PROBLEM TO WORK ON:
Only the lines holding the word "option" are wanted; copy each of them from the listing.

STORED DATA:
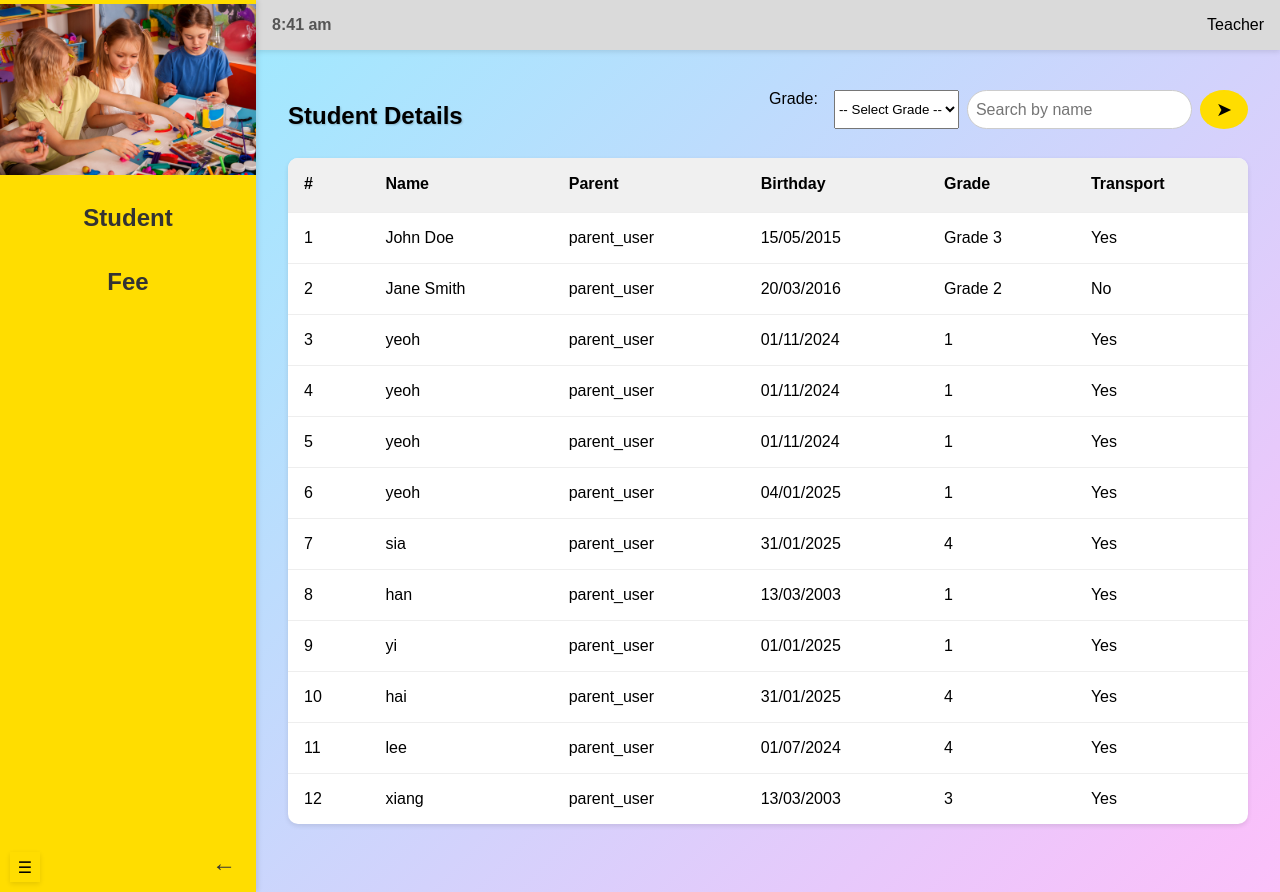
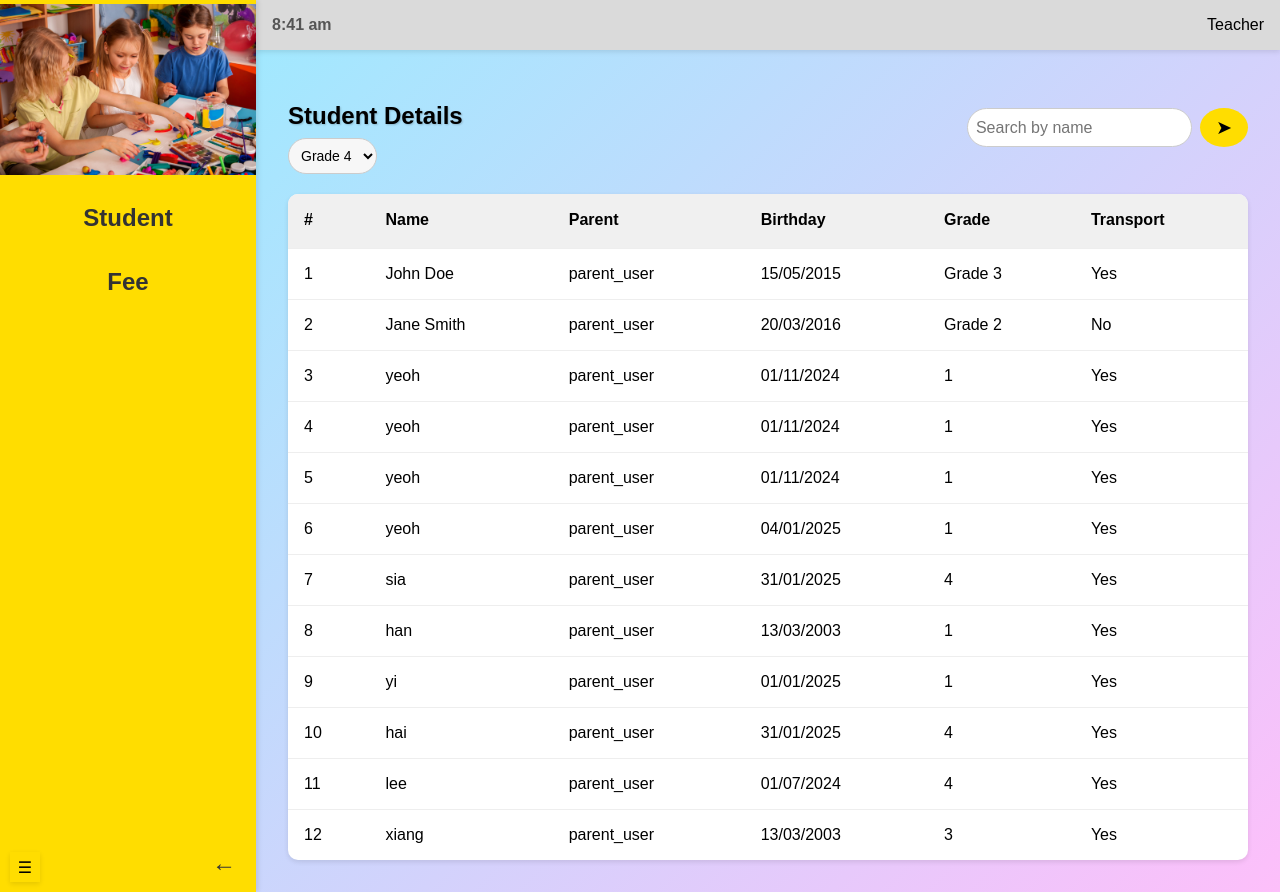
Before and after one commit to Sia139/soft-eng-assig, a Flask app: page /teacher/view-students in a window 1280 px wide. Run offline with Flask 3, Linux system fonts and the light colour scheme; a user stored in the database is signed in; data comes from the database, SQL or seed files in the repository.

Commit message:
make grade as dropdown

```diff
--- a/static/studentDetail.css
+++ b/static/studentDetail.css
@@ -325,6 +325,16 @@ h2 {
     color: blue;
 }
 
+.header-left select {
+    flex: 1;
+    padding: 8px;
+    border: 1px solid #ccc;
+    border-radius: 20px;
+    font-size: 14px;
+    /* margin-left: 10px; */
+    background: #f7f7f7;
+}
+
 table {
     width: 100%;
     border-collapse: collapse;
--- a/templates/studentDetail.html
+++ b/templates/studentDetail.html
@@ -52,17 +52,14 @@
 
                 <div class="header-left">
                     <h1>Student Details</h1>
+                    <select id="grade" name="grade">
+                        <option value="4">Grade 4</option>
+                        <option value="5">Grade 5</option>
+                        <option value="6">Grade 6</option>
+                    </select>
                 </div>
 
                 <div class="search-bar">
-                    <label for="grade">Grade:</label><br>
-                    <select id="grade" name="grade">
-                        <option value="">-- Select Grade --</option>
-                        <option value="4">4</option>
-                        <option value="5">5</option>
-                        <option value="6">6</option>
-                    </select>
-
                     <input type="text" placeholder="Search by name">
                     <button>&#x27A4;</button>
                 </div>
```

ANSWER:
+                        <option value="4">Grade 4</option>
+                        <option value="5">Grade 5</option>
+                        <option value="6">Grade 6</option>
-                        <option value="">-- Select Grade --</option>
-                        <option value="4">4</option>
-                        <option value="5">5</option>
-                        <option value="6">6</option>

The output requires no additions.